Each entry should be copied as it stands, leaving the pictures behind.

◆ ◆ ◆ ◆ ◆

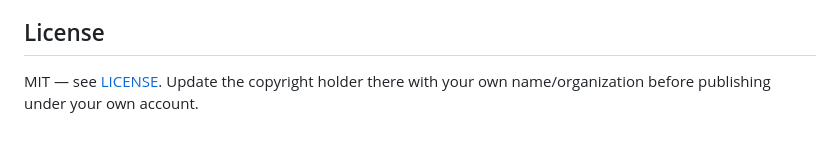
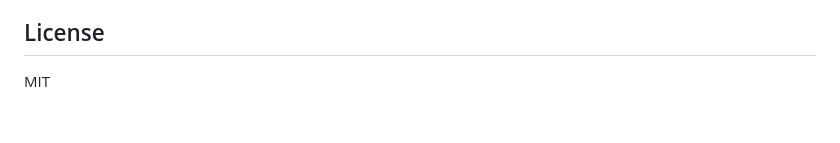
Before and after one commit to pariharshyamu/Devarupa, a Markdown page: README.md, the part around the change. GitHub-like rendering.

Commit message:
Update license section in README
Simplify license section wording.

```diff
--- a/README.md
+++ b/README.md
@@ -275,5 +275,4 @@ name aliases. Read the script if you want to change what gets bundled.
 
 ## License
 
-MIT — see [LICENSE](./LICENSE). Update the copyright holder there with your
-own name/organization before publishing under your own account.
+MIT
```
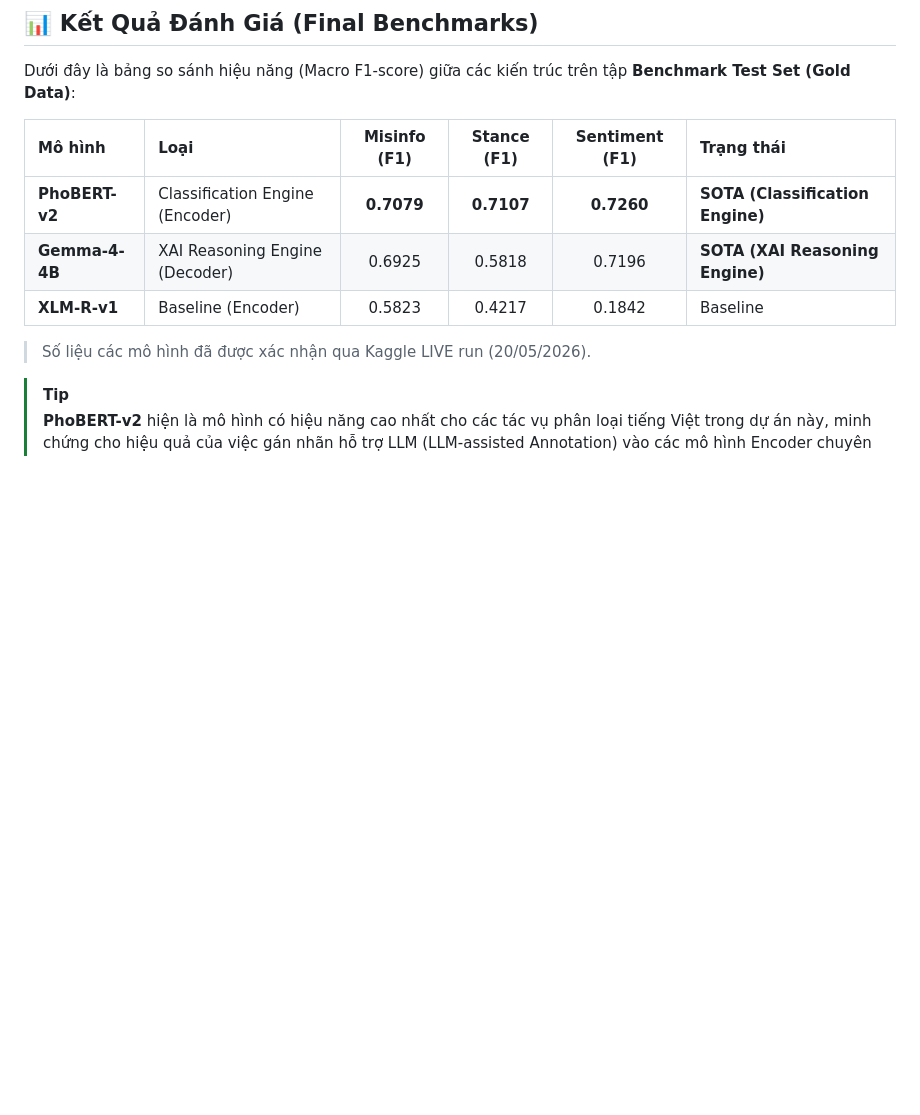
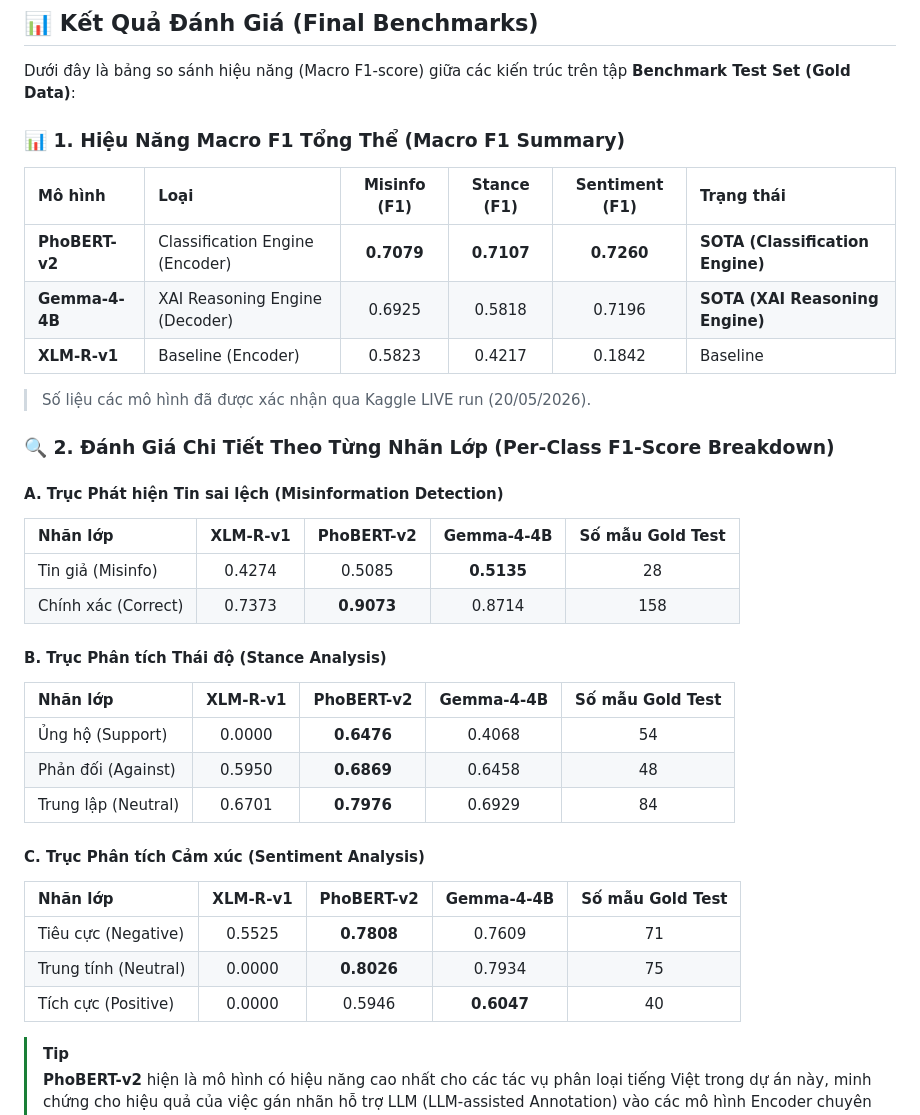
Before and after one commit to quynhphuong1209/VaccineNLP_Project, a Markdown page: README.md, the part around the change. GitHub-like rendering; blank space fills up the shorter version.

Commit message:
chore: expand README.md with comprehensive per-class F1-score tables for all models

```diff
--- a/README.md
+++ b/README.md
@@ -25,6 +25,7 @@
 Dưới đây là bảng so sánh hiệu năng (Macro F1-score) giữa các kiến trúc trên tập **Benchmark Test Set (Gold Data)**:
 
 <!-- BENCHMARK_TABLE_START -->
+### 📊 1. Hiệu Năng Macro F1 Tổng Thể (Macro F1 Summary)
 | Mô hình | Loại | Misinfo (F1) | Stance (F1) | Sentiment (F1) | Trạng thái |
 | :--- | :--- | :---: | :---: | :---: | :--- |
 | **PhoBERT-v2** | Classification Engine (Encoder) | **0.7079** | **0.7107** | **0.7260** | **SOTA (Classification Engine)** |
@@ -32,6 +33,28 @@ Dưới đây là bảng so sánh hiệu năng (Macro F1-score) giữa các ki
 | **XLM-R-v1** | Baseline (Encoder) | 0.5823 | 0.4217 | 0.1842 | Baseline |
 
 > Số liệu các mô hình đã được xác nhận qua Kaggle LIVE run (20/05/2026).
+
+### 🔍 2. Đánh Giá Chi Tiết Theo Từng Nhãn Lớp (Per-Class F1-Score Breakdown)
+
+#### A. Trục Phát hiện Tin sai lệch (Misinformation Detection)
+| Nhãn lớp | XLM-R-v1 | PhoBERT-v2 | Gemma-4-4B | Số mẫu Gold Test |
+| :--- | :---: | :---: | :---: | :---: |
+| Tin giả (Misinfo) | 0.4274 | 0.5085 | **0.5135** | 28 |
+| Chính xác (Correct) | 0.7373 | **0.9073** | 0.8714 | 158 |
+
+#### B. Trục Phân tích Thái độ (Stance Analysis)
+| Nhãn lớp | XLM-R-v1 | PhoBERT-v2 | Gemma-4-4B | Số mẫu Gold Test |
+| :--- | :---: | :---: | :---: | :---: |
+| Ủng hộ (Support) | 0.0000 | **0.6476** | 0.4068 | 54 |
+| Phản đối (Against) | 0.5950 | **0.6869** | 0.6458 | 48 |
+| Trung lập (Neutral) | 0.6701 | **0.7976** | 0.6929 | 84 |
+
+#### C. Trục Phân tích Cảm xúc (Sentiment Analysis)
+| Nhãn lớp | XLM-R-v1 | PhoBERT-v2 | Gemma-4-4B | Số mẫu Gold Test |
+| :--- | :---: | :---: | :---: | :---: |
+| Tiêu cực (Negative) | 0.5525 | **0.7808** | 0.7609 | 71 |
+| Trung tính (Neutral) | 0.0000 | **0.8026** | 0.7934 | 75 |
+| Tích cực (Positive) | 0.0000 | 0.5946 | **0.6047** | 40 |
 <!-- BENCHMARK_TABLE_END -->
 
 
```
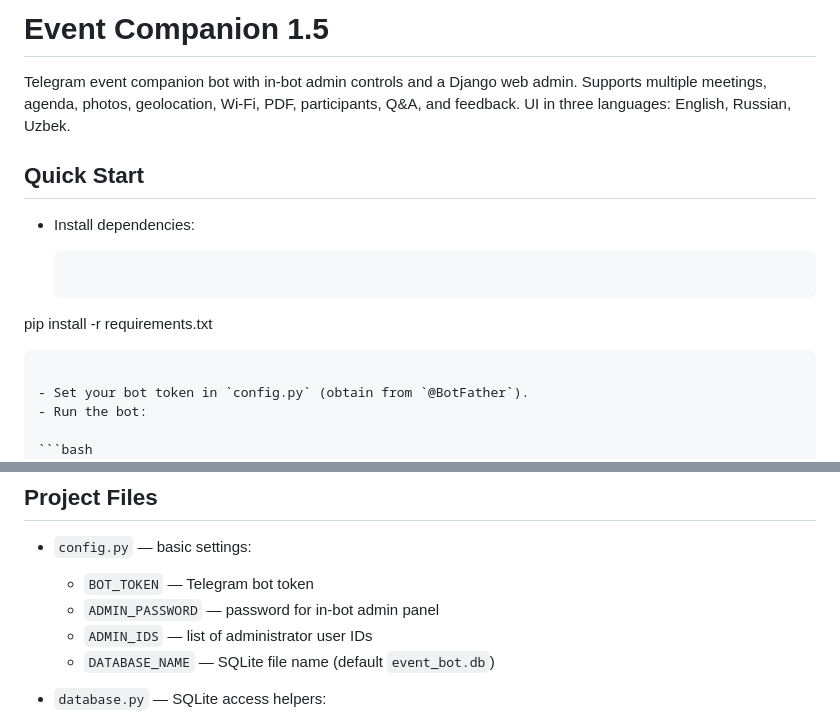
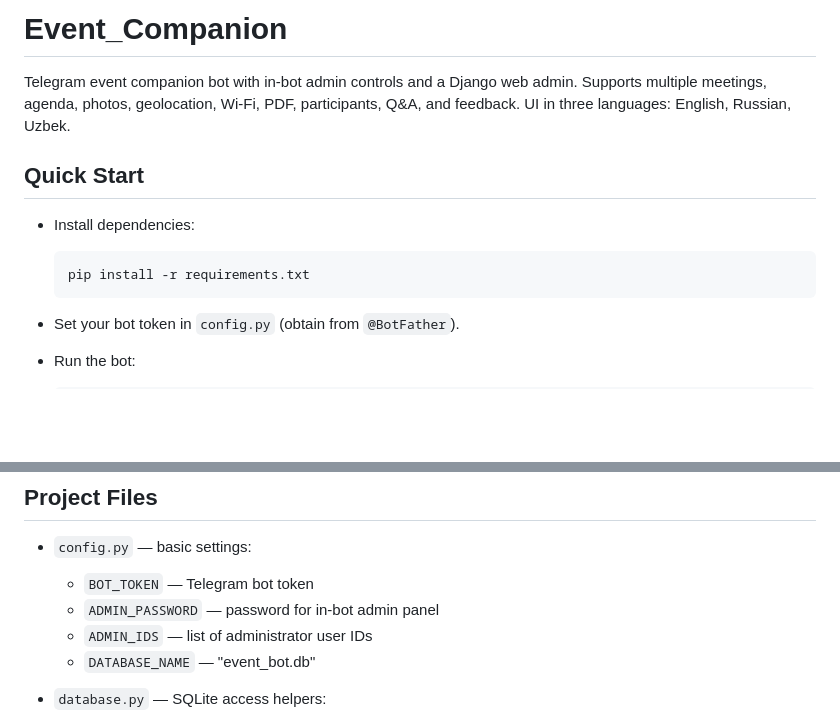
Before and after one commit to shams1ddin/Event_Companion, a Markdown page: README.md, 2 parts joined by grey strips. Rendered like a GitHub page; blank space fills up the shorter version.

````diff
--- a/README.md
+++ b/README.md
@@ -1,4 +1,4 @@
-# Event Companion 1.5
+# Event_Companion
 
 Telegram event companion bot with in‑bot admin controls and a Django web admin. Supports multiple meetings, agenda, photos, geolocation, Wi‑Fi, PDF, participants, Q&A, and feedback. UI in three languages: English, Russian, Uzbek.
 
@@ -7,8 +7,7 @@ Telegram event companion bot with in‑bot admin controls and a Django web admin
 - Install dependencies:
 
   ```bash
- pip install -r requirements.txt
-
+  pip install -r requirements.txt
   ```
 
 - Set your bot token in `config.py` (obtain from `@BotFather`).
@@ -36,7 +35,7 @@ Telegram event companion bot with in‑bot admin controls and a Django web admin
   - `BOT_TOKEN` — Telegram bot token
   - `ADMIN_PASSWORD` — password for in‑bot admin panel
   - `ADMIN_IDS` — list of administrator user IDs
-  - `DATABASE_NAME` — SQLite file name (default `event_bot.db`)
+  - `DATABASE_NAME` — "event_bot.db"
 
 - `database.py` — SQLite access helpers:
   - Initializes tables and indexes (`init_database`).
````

◆ ◆ ◆ ◆ ◆

SOLUTION FOR THIS EXERCISE —
Before and after one commit to pariharshyamu/Devarupa, a Markdown page: README.md, the part around the change. GitHub-like rendering.

Commit message:
Update license section in README
Simplify license section wording.

```diff
--- a/README.md
+++ b/README.md
@@ -275,5 +275,4 @@ name aliases. Read the script if you want to change what gets bundled.
 
 ## License
 
-MIT — see [LICENSE](./LICENSE). Update the copyright holder there with your
-own name/organization before publishing under your own account.
+MIT
```
Before and after one commit to quynhphuong1209/VaccineNLP_Project, a Markdown page: README.md, the part around the change. GitHub-like rendering; blank space fills up the shorter version.

Commit message:
chore: expand README.md with comprehensive per-class F1-score tables for all models

```diff
--- a/README.md
+++ b/README.md
@@ -25,6 +25,7 @@
 Dưới đây là bảng so sánh hiệu năng (Macro F1-score) giữa các kiến trúc trên tập **Benchmark Test Set (Gold Data)**:
 
 <!-- BENCHMARK_TABLE_START -->
+### 📊 1. Hiệu Năng Macro F1 Tổng Thể (Macro F1 Summary)
 | Mô hình | Loại | Misinfo (F1) | Stance (F1) | Sentiment (F1) | Trạng thái |
 | :--- | :--- | :---: | :---: | :---: | :--- |
 | **PhoBERT-v2** | Classification Engine (Encoder) | **0.7079** | **0.7107** | **0.7260** | **SOTA (Classification Engine)** |
@@ -32,6 +33,28 @@ Dưới đây là bảng so sánh hiệu năng (Macro F1-score) giữa các ki
 | **XLM-R-v1** | Baseline (Encoder) | 0.5823 | 0.4217 | 0.1842 | Baseline |
 
 > Số liệu các mô hình đã được xác nhận qua Kaggle LIVE run (20/05/2026).
+
+### 🔍 2. Đánh Giá Chi Tiết Theo Từng Nhãn Lớp (Per-Class F1-Score Breakdown)
+
+#### A. Trục Phát hiện Tin sai lệch (Misinformation Detection)
+| Nhãn lớp | XLM-R-v1 | PhoBERT-v2 | Gemma-4-4B | Số mẫu Gold Test |
+| :--- | :---: | :---: | :---: | :---: |
+| Tin giả (Misinfo) | 0.4274 | 0.5085 | **0.5135** | 28 |
+| Chính xác (Correct) | 0.7373 | **0.9073** | 0.8714 | 158 |
+
+#### B. Trục Phân tích Thái độ (Stance Analysis)
+| Nhãn lớp | XLM-R-v1 | PhoBERT-v2 | Gemma-4-4B | Số mẫu Gold Test |
+| :--- | :---: | :---: | :---: | :---: |
+| Ủng hộ (Support) | 0.0000 | **0.6476** | 0.4068 | 54 |
+| Phản đối (Against) | 0.5950 | **0.6869** | 0.6458 | 48 |
+| Trung lập (Neutral) | 0.6701 | **0.7976** | 0.6929 | 84 |
+
+#### C. Trục Phân tích Cảm xúc (Sentiment Analysis)
+| Nhãn lớp | XLM-R-v1 | PhoBERT-v2 | Gemma-4-4B | Số mẫu Gold Test |
+| :--- | :---: | :---: | :---: | :---: |
+| Tiêu cực (Negative) | 0.5525 | **0.7808** | 0.7609 | 71 |
+| Trung tính (Neutral) | 0.0000 | **0.8026** | 0.7934 | 75 |
+| Tích cực (Positive) | 0.0000 | 0.5946 | **0.6047** | 40 |
 <!-- BENCHMARK_TABLE_END -->
 
 
```
Before and after one commit to shams1ddin/Event_Companion, a Markdown page: README.md, 2 parts joined by grey strips. Rendered like a GitHub page; blank space fills up the shorter version.

````diff
--- a/README.md
+++ b/README.md
@@ -1,4 +1,4 @@
-# Event Companion 1.5
+# Event_Companion
 
 Telegram event companion bot with in‑bot admin controls and a Django web admin. Supports multiple meetings, agenda, photos, geolocation, Wi‑Fi, PDF, participants, Q&A, and feedback. UI in three languages: English, Russian, Uzbek.
 
@@ -7,8 +7,7 @@ Telegram event companion bot with in‑bot admin controls and a Django web admin
 - Install dependencies:
 
   ```bash
- pip install -r requirements.txt
-
+  pip install -r requirements.txt
   ```
 
 - Set your bot token in `config.py` (obtain from `@BotFather`).
@@ -36,7 +35,7 @@ Telegram event companion bot with in‑bot admin controls and a Django web admin
   - `BOT_TOKEN` — Telegram bot token
   - `ADMIN_PASSWORD` — password for in‑bot admin panel
   - `ADMIN_IDS` — list of administrator user IDs
-  - `DATABASE_NAME` — SQLite file name (default `event_bot.db`)
+  - `DATABASE_NAME` — "event_bot.db"
 
 - `database.py` — SQLite access helpers:
   - Initializes tables and indexes (`init_database`).
````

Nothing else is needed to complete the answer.